─── Data section ───

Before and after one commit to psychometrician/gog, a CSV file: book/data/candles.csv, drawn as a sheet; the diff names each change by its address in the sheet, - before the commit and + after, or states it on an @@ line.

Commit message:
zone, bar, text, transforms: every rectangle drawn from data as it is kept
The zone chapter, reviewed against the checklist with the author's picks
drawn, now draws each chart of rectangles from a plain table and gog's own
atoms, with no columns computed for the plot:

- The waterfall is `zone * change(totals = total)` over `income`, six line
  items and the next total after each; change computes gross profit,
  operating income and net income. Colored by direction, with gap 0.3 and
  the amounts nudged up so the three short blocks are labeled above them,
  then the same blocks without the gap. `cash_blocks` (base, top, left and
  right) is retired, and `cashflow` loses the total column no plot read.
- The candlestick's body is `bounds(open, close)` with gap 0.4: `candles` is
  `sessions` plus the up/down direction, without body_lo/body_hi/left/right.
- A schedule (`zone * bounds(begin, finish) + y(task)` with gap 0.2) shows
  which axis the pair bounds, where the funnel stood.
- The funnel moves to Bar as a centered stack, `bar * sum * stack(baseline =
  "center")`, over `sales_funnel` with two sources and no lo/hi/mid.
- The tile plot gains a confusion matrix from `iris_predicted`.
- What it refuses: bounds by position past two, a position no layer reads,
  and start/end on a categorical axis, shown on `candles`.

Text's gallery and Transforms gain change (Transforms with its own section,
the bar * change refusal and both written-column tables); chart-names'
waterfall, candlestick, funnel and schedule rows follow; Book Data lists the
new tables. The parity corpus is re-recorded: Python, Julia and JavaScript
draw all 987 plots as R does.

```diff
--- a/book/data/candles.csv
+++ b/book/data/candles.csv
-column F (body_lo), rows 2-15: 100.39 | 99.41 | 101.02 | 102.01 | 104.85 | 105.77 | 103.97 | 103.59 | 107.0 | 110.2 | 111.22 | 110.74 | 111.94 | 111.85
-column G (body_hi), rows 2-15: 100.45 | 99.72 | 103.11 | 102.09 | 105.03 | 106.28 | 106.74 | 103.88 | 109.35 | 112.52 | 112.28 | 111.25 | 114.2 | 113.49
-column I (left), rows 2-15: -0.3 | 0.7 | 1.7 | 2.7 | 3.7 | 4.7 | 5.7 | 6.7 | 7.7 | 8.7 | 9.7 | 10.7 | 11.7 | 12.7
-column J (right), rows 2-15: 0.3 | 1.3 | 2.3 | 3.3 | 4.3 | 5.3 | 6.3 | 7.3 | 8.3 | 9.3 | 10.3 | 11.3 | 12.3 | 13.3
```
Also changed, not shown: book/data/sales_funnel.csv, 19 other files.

───

● **Problem requirements**
In the data above, find the line that contains "the amounts nudged" and the line that contains "the bar * change". Repeat exactly those lines and every line between them, and only those.

● **Answer below**
  the amounts nudged up so the three short blocks are labeled above them,
  then the same blocks without the gap. `cash_blocks` (base, top, left and
  right) is retired, and `cashflow` loses the total column no plot read.
- The candlestick's body is `bounds(open, close)` with gap 0.4: `candles` is
  `sessions` plus the up/down direction, without body_lo/body_hi/left/right.
- A schedule (`zone * bounds(begin, finish) + y(task)` with gap 0.2) shows
  which axis the pair bounds, where the funnel stood.
- The funnel moves to Bar as a centered stack, `bar * sum * stack(baseline =
  "center")`, over `sales_funnel` with two sources and no lo/hi/mid.
- The tile plot gains a confusion matrix from `iris_predicted`.
- What it refuses: bounds by position past two, a position no layer reads,
  and start/end on a categorical axis, shown on `candles`.

Text's gallery and Transforms gain change (Transforms with its own section,
the bar * change refusal and both written-column tables); chart-names'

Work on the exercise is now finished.